Be wary if you see a daycare worker who seems to have a short fuse. This impatience isn’t always exhibited by yelling, at least not in front of parents. Listen for a tone of voice that becomes sharp and condescending too easily or for signs that the worker is too much of an authoritarian for their own good. Chances are, they’re worse to the children, as abusers seldom want to try to push around their equals and generally pick on people who cannot defend themselves.
Professional daycare workers take a lot of pride in being organized and efficient. Sloppy work is a sign that someone really doesn’t care about what they do and that they may be negligent in those duties. If one of the workers always seems a few steps behind when you come to pick up your child, keep an eye on them.
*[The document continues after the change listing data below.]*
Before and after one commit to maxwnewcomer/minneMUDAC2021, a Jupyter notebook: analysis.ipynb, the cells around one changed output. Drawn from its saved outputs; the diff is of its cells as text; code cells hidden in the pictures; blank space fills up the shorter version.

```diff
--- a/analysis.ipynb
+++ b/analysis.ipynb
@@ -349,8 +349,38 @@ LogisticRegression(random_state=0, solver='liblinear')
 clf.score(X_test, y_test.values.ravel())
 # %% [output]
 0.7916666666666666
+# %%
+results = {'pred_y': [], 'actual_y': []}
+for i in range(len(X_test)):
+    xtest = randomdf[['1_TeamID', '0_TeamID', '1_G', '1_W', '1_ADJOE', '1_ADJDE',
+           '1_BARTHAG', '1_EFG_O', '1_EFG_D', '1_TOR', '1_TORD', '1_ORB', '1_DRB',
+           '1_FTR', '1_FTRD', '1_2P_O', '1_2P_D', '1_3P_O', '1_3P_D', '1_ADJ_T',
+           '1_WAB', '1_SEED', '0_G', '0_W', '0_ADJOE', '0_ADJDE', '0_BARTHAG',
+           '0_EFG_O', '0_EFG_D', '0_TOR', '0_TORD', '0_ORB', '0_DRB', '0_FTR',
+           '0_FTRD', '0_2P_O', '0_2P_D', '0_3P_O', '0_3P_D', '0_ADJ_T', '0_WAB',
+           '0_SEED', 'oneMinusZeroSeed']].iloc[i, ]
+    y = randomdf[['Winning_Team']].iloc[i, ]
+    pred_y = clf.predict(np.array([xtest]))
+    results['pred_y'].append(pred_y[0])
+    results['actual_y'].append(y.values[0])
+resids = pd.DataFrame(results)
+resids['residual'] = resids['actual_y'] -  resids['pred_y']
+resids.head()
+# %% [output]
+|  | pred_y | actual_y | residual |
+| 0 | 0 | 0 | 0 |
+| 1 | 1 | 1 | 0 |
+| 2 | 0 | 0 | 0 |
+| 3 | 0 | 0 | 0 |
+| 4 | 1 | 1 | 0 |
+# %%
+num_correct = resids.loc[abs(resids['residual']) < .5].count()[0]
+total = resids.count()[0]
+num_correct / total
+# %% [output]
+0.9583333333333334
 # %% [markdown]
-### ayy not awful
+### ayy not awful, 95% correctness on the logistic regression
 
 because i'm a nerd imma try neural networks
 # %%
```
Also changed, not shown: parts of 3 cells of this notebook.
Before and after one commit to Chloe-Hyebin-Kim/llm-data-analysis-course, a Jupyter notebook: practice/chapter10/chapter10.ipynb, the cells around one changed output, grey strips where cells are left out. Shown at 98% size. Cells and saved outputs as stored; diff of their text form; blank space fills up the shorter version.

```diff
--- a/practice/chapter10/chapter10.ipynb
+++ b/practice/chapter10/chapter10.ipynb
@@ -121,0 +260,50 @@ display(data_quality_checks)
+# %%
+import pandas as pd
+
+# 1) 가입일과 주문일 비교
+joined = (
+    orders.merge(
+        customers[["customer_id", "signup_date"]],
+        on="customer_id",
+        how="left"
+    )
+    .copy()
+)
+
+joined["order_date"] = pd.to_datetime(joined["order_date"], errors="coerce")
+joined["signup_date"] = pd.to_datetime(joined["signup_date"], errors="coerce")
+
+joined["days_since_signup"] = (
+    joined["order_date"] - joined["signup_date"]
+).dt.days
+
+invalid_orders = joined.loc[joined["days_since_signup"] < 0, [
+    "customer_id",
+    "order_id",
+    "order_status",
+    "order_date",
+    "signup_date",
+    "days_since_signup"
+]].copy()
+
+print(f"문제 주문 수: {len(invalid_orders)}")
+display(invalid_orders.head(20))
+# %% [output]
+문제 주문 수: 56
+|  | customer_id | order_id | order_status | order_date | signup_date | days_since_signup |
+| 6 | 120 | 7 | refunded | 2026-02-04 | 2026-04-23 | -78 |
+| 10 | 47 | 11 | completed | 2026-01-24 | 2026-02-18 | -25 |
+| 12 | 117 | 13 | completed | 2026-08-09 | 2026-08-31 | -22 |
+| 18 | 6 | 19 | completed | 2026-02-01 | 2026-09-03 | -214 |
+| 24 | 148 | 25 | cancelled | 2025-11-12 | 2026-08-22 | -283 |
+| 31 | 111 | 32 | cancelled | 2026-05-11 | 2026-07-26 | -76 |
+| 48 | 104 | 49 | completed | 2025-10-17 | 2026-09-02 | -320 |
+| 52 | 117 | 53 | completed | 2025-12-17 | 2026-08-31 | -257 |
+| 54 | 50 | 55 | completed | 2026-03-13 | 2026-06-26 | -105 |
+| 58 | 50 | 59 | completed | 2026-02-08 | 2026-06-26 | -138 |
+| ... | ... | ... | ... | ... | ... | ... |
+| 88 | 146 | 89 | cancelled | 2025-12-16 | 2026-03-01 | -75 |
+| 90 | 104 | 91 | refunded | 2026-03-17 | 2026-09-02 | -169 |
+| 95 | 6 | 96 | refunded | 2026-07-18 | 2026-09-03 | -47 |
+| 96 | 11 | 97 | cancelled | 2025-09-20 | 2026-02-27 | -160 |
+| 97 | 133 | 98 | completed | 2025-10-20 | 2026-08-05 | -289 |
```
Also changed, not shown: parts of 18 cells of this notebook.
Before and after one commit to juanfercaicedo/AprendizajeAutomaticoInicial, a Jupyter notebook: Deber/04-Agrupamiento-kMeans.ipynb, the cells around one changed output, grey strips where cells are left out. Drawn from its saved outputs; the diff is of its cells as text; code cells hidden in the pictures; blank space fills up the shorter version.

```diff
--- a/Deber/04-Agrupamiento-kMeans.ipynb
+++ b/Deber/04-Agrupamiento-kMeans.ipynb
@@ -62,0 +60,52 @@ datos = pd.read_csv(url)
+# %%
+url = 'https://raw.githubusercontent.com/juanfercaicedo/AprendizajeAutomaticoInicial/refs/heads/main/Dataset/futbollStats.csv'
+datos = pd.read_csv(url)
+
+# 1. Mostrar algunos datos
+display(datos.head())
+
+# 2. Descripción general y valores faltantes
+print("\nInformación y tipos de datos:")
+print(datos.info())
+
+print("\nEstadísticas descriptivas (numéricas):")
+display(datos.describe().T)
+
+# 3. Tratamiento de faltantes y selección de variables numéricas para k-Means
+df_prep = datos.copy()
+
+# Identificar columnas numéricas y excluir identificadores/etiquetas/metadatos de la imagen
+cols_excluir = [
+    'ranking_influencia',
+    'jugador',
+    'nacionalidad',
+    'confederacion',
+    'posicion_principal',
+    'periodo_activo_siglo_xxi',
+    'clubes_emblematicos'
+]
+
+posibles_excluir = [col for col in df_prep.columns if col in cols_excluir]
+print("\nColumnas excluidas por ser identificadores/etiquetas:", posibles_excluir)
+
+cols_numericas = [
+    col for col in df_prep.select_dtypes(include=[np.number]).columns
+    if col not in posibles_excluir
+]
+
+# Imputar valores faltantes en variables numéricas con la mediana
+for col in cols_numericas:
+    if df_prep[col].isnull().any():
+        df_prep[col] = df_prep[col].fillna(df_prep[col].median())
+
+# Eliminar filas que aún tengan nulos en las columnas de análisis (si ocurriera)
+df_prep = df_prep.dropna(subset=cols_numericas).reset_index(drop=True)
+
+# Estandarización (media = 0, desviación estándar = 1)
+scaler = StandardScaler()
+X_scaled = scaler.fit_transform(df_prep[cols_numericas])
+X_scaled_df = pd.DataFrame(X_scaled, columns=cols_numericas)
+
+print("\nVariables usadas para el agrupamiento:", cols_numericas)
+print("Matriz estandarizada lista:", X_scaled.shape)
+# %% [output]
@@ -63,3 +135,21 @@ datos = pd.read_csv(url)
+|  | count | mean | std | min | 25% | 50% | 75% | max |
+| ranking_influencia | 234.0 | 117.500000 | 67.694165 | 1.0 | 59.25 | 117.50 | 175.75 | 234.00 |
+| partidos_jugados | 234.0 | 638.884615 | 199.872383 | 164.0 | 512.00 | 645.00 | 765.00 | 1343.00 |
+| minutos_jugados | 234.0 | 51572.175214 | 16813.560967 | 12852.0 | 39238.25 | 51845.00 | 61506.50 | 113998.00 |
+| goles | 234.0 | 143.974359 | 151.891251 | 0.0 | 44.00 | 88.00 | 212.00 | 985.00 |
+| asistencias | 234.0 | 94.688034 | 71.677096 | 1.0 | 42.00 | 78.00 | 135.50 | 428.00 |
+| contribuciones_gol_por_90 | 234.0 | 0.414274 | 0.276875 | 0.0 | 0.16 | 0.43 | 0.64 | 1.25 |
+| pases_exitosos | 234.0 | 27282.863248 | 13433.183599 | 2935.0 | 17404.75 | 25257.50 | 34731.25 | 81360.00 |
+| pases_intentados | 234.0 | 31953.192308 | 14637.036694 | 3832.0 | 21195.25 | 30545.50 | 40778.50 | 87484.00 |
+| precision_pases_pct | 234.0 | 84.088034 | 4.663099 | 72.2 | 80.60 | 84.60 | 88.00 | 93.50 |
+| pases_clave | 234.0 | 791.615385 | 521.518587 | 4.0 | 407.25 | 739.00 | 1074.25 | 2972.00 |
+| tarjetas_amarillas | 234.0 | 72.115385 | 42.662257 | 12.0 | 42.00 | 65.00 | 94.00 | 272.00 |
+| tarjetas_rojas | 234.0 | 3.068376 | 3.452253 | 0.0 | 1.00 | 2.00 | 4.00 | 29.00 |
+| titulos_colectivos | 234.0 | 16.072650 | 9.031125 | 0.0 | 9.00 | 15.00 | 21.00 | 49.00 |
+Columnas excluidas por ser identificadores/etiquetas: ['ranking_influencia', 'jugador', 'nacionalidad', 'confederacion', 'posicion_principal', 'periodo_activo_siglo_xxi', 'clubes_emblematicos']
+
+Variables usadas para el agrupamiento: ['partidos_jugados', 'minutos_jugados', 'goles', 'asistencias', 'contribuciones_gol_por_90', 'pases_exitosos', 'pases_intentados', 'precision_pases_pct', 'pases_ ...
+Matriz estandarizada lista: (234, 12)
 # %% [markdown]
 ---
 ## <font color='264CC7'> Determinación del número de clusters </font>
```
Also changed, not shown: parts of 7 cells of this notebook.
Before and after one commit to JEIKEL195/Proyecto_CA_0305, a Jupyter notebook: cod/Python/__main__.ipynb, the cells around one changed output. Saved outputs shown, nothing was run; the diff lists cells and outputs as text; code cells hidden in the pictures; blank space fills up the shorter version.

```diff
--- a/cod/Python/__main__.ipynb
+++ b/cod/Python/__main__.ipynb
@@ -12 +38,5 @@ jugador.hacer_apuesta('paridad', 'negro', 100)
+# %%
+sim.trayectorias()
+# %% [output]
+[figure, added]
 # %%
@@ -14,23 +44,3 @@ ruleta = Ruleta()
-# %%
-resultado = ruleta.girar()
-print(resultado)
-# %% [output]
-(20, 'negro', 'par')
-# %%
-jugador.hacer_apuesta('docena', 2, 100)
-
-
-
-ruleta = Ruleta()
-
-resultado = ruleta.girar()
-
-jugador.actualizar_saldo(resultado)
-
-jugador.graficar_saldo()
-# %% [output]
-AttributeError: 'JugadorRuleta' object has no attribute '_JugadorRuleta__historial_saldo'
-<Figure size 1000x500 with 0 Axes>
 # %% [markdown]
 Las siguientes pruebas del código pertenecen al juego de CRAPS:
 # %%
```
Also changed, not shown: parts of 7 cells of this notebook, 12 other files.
They may be negligent in that they ignore children or because they simply fail at their job more often than not.
If a daycare facility has proved to be abusive or neglectful, you may be able to file a daycare negligence claim with an attorney. There’s no way to guarantee that you’ll win, but negligence is something that daycare facilities should not be plagued with. The stakes are simply too high and, for parents, having a child in a facility that proves to be negligent can turn into a nightmare. Where outright abuse is concerned, filing a lawsuit after its ended is certainly an option and may enable you to receive enough compensation to cover your child’s pain, suffering and expenses.